Cyber AI Chronicles III – The path to regulating AI

EDITOR’S NOTE: This is part three of “Cyber AI Chronicles” – written by lawyers and named by ChatGPT. This series will highlight key legal, privacy, and technical issues associated with the continued development, regulation, and application of artificial intelligence

As with all other products and technologies, we can expect to see (and in fact already do see) the emergence of varying approaches to governance for artificial intelligence systems. Currently, AI oversight may be addressed within independent federal, state, and international frameworks – for instance, within the regulation of autonomous vehicle development, or laws applicable to automated decision-making. So, how can we expect regulatory frameworks to develop for AI as an independently regulated field?

The European Union has taken significant steps toward implementing its first Regulation for AI governance. In April 2021, the European Commission finalized its proposal for the EU AI Act. On December 6, 2022, the Council adopted the proposed Act with changes, and on June 14, 2023, the Parliament finalized its own changes to adopt the proposed Act. Negotiating the final form of the Regulation is expected to occur throughout the remainder of the year, so the final scope of its application remains to be seen. Some of the remaining hurdles for negotiation highlight the challenges that regulators around the world will face as they continue to develop their regulatory frameworks. These challenges include defining “artificial intelligence system” to ensure longevity of the term as technologies evolve, balanced with appropriate framing to avoid the over-regulation of software applications. It will also require regulators to determine with certainty which types of AI systems and practices should be considered high-risk and therefore subject to the highest levels of regulation or prohibition.

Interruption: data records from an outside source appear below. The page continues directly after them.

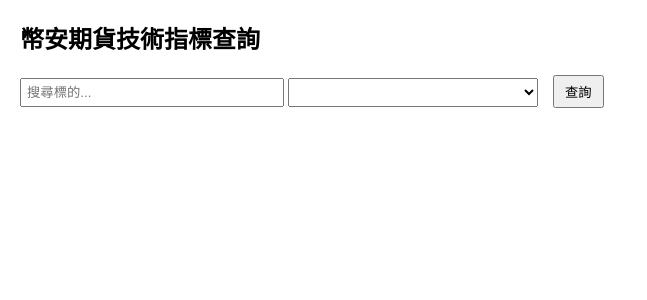
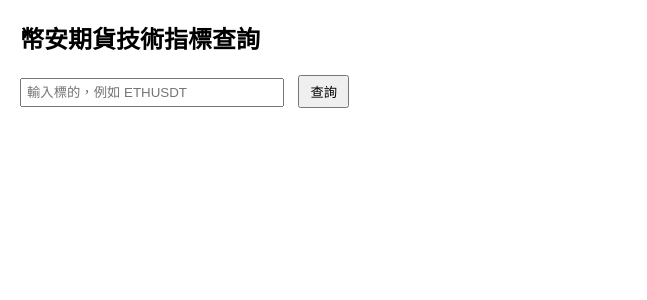
Before and after one commit to Jdkssks/Binance-Futures-Web-Service, a Flask app: template templates/index.html in a window 1280 px wide. Shown: the top 300 px of the page, without its empty margins (0-647 px from the left). Run offline with Flask 3, Linux system fonts and the light colour scheme; the template is opened without the code that fills it, so the values that code supplies are empty.

Commit message:
Update index.html

```diff
--- a/templates/index.html
+++ b/templates/index.html
@@ -5,8 +5,7 @@
     <title>幣安期貨技術指標查詢</title>
     <style>
         body { font-family: Arial, sans-serif; margin: 20px; }
-        #searchBox { margin-bottom: 10px; padding: 5px; width: 250px; }
-        #symbolSelect { padding: 5px; width: 250px; }
+        #searchBox { padding: 5px; width: 250px; }
         button { padding: 5px 10px; margin-left: 10px; }
         table { border-collapse: collapse; margin-top: 20px; width: 100%; }
         th, td { border: 1px solid #ccc; padding: 8px; text-align: center; }
@@ -17,38 +16,24 @@
     <h2>幣安期貨技術指標查詢</h2>
 
     <!-- 搜尋框 -->
-    <input type="text" id="searchBox" placeholder="搜尋標的...">
-
-    <!-- 下拉選單 -->
-    <select id="symbolSelect" name="symbol">
-        {% for s in symbols %}
-            <option value="{{ s }}">{{ s }}</option>
-        {% endfor %}
-    </select>
-
+    <input type="text" id="searchBox" placeholder="輸入標的，例如 ETHUSDT">
     <button onclick="querySignal()">查詢</button>
 
     <!-- 查詢結果 -->
     <div id="result"></div>
 
     <script>
-        // 搜尋功能：輸入文字篩選下拉選單
-        const searchBox = document.getElementById("searchBox");
-        const select = document.getElementById("symbolSelect");
-
-        searchBox.addEventListener("keyup", function() {
-            const filter = searchBox.value.toUpperCase();
-            for (let i = 0; i < select.options.length; i++) {
-                const txt = select.options[i].text.toUpperCase();
-                select.options[i].style.display = txt.includes(filter) ? "" : "none";
+        function querySignal() {
+            const symbol = document.getElementById("searchBox").value.trim().toUpperCase();
+            if (!symbol) {
+                alert("請輸入標的名稱，例如 BTCUSDT");
+                return;
             }
-        });
-
-        // 查詢 API
-        function querySignal() {
-            const symbol = select.value;
             fetch(`/signal?symbol=${symbol}`)
-                .then(res => res.json())
+                .then(res => {
+                    if (!res.ok) throw new Error("查詢失敗");
+                    return res.json();
+                })
                 .then(data => {
                     let html = "<h3>查詢結果</h3><table><tr><th>指標</th><th>數值</th></tr>";
                     for (const key in data) {
@@ -56,6 +41,9 @@
                     }
                     html += "</table>";
                     document.getElementById("result").innerHTML = html;
+                })
+                .catch(err => {
+                    document.getElementById("result").innerHTML = `<p style="color:red;">錯誤：${err.message}</p>`;
                 });
         }
     </script>
```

The EU is not alone. Around the world, AI policy makers and regulators are engaged in these same discussions. The Organisation for Economic Co-operation and Development AI Policy Observatory has posted its tracking of AI policy initiatives for now 69 countries and territories, as well as the EU. In May 2023, the G7 called for open international discourse on AI governance and regulatory interoperability, establishing the Hiroshima AI Process as part of its “common vision and goal of trustworthy AI.” In a recent comparison of approaches to AI governance by Canada (whose Artificial Intelligence and Data Act progressed through its second reading in the House of Commons as part of Bill C-27 in April 2023) and the United Kingdom (which released its Pro-Innovation” White Paper earlier this year), OECD.AI noted its finding that industry standards will have an important role in the development of policy efforts.

U.S. companies by this time are familiar with the nature of the overlap between industry standards and sectoral regulation. For example, there are currently 13 enacted U.S. state privacy laws of general application, in addition to federal laws and regulations of sectoral application, such as the Health Insurance Portability and Accountability Act, industry standards such as the Payment Card Industry Data Security Standard, as well as other boards, associations, forums, and bodies formed for the purpose of standardizing and advancing industry practices.

The U.S. released its Blueprint for an AI Bill of Rights in October 2022, and has continued to emphasize the role the industry will play as the field develops. On July 26, 2023, Anthropic, Google, Microsoft, and OpenAI announced the formation of the Frontier Model Forum as one industry body focused on the direction of frontier AI models. Consistent with other industry-focused regulatory efforts, on July 26 – the same day it published its final rule on cybersecurity risk management, strategy, governance, and incident disclosure – the Securities and Exchange Commission announced a proposed rule for the use of predictive data analytics by registered broker-dealers and investment advisers. Other federal regulators are moving toward enforcement in line with their delegated authority, with an eye toward the actual and potential impact of AI systems.

As direct comprehensive regulatory frameworks to AI evolve, so too will the questions arising from system interaction, from development to end use, regarding AI’s place within existing frameworks and forthcoming regulations. The Constangy Cyber Team assists businesses of all sizes and industries with implementing necessary updates to their privacy and compliance programs to address these complex and evolving developments. If you would like additional information on how to prepare your organization, please contact us at

The Constangy Cyber Advisor posts regular updates on legislative developments, data privacy, and information security trends. Our blog posts are informed through the Constangy Cyber Team's experience managing thousands of data breaches, providing robust compliance advisory services, and consultation on complex data privacy and security litigation. 


* indicates required
Back to Page